One must be very careful when one chooses to write about love. In general, whatever you focus on tends to increase. And, like any force in the universe, love, when invited in, especially after a long wait on the porch, tends to put its feet up on your furniture, eat all your snacks, make itself comfortable, stay a while. Love lights you up like radium, widens your field of vision, tears you apart, again. Dangerous, heady stuff. Not to be denied.
And from that realization, it can grow like Jack’s beanstalk: overnight. You learn a lot. You soften around the edges. Food tastes better, and you begin thinking again about healthier foods because you want to be alive longer.
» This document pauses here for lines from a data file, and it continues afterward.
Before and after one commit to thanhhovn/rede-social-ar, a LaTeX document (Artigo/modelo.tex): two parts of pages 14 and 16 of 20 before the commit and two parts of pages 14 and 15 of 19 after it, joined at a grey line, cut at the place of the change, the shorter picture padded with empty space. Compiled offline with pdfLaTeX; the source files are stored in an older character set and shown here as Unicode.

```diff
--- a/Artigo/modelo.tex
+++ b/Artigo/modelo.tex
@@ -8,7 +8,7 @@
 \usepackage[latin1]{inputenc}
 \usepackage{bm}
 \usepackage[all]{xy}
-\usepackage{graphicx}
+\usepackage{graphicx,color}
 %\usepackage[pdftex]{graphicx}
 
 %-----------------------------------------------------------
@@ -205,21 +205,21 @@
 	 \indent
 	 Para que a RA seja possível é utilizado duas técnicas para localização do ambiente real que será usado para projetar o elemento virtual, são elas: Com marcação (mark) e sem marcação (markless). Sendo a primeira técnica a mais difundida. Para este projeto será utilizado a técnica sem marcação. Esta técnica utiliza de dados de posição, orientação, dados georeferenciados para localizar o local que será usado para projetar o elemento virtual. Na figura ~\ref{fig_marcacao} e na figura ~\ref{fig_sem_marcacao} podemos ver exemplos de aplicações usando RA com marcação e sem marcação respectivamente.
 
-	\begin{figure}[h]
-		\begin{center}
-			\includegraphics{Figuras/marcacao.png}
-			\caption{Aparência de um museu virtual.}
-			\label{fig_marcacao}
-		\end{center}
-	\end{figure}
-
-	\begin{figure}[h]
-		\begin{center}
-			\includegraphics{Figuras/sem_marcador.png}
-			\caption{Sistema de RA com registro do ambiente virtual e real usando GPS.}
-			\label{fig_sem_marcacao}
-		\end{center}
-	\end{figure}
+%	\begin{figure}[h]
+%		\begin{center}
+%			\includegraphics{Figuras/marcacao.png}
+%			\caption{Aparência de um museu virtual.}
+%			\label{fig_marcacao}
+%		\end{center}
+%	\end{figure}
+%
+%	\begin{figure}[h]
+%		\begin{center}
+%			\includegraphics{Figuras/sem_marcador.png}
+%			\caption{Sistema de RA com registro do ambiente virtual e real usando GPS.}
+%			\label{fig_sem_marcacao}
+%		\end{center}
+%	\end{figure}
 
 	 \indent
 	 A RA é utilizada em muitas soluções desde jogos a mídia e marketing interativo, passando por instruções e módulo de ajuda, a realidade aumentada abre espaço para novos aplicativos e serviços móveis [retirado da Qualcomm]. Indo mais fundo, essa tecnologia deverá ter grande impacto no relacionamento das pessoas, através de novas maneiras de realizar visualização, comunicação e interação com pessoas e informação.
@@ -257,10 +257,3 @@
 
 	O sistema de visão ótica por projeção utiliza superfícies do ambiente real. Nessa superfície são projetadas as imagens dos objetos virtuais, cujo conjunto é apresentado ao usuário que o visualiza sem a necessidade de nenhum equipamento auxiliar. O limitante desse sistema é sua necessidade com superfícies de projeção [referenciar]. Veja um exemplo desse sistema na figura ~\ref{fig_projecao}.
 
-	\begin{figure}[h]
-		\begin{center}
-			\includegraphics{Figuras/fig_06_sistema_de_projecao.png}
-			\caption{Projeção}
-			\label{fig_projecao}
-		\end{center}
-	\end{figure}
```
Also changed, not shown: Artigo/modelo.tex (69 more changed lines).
The sun feels deliciously warm on your skin, now sun-blocked. Colors begin to sneak into your all-black wardrobe. You become lighter than air, hotter than fire, more solid than earth, clearer than water, faster than light. Or at least you so imagine.
You must. Be very. Careful. And. Very. Brave.
You start to see everyone in your life — and I do mean everyone — in a new light. Some old hurts may heal. You find yourself feeling softer, more compassionate in general, and more loving toward certain people and situations in particular (a real test!)
More importantly, you also begin being more gentle, compassionate and forgiving with yourself, giving yourself the freedom to let more peek from underneath the protective covering you know so well. You could argue, in fact, that all love starts — though, obviously, should not stop — with self-love. For if you do not love yourself, how can you love someone else? If you do not know your own heart, how can you seek to know that of another? But when you know your heart, you must be able to pole-vault and/or crash through those barriers that silence the sharing of it, especially the old ones erected for threats – or pains – no longer present. You can not let your heart be afraid.
So. Love is not this, OR this, OR this, OR that. Love is this, AND this, AND this, AND that. It is all. It is everything. While we are limited by our own perspectives and desires, and, thus, do not see the bright and magnificent whole, we are all connected in a grand design. And we grope and grasp to find that piece that, connected to ours, helps form a larger piece of that design.
And then one day you hear a voice; perhaps it is singing, or laughing, or maybe it just calls a name, a name that’s yours. Or it’s been calling you all along but you let it be drowned out. Pay attention, because you didn’t think a voice would call you again. Because you didn’t know you were meant to answer to it until that very moment. Because it didn’t sound the way you thought it would sound. But, finally, because it is the voice meant for you, the ears of your ears awake, and the eyes of your eyes are opened.
(updated July 10, 2018;)